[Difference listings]
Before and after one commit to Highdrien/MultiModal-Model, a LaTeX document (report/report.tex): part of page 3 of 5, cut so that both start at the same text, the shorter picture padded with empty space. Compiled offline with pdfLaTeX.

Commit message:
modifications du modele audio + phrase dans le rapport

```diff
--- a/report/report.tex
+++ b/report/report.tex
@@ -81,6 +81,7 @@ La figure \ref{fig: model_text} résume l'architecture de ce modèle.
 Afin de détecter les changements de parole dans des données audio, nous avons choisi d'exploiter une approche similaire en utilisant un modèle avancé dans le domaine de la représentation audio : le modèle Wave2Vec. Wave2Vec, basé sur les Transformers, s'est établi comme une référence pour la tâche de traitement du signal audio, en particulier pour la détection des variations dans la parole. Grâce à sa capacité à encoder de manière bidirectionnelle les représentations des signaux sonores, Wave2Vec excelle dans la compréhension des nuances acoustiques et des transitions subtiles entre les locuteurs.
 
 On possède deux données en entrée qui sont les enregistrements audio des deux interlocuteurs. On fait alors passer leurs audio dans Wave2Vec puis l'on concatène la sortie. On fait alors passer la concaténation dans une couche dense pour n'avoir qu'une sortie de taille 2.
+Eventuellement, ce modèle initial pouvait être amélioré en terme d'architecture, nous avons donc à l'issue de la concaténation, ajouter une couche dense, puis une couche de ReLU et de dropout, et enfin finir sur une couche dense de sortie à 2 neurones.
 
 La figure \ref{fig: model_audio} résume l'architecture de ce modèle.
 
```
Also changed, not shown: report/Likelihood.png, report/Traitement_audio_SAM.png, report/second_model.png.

> _BRIEF_:
Give the data again, exactly as it stands.

> _WRITTEN ANSWER_:
Before and after one commit to Highdrien/MultiModal-Model, a LaTeX document (report/report.tex): part of page 3 of 5, cut so that both start at the same text, the shorter picture padded with empty space. Compiled offline with pdfLaTeX.

Commit message:
modifications du modele audio + phrase dans le rapport

```diff
--- a/report/report.tex
+++ b/report/report.tex
@@ -81,6 +81,7 @@ La figure \ref{fig: model_text} résume l'architecture de ce modèle.
 Afin de détecter les changements de parole dans des données audio, nous avons choisi d'exploiter une approche similaire en utilisant un modèle avancé dans le domaine de la représentation audio : le modèle Wave2Vec. Wave2Vec, basé sur les Transformers, s'est établi comme une référence pour la tâche de traitement du signal audio, en particulier pour la détection des variations dans la parole. Grâce à sa capacité à encoder de manière bidirectionnelle les représentations des signaux sonores, Wave2Vec excelle dans la compréhension des nuances acoustiques et des transitions subtiles entre les locuteurs.
 
 On possède deux données en entrée qui sont les enregistrements audio des deux interlocuteurs. On fait alors passer leurs audio dans Wave2Vec puis l'on concatène la sortie. On fait alors passer la concaténation dans une couche dense pour n'avoir qu'une sortie de taille 2.
+Eventuellement, ce modèle initial pouvait être amélioré en terme d'architecture, nous avons donc à l'issue de la concaténation, ajouter une couche dense, puis une couche de ReLU et de dropout, et enfin finir sur une couche dense de sortie à 2 neurones.
 
 La figure \ref{fig: model_audio} résume l'architecture de ce modèle.
 
```
Also changed, not shown: report/Likelihood.png, report/Traitement_audio_SAM.png, report/second_model.png.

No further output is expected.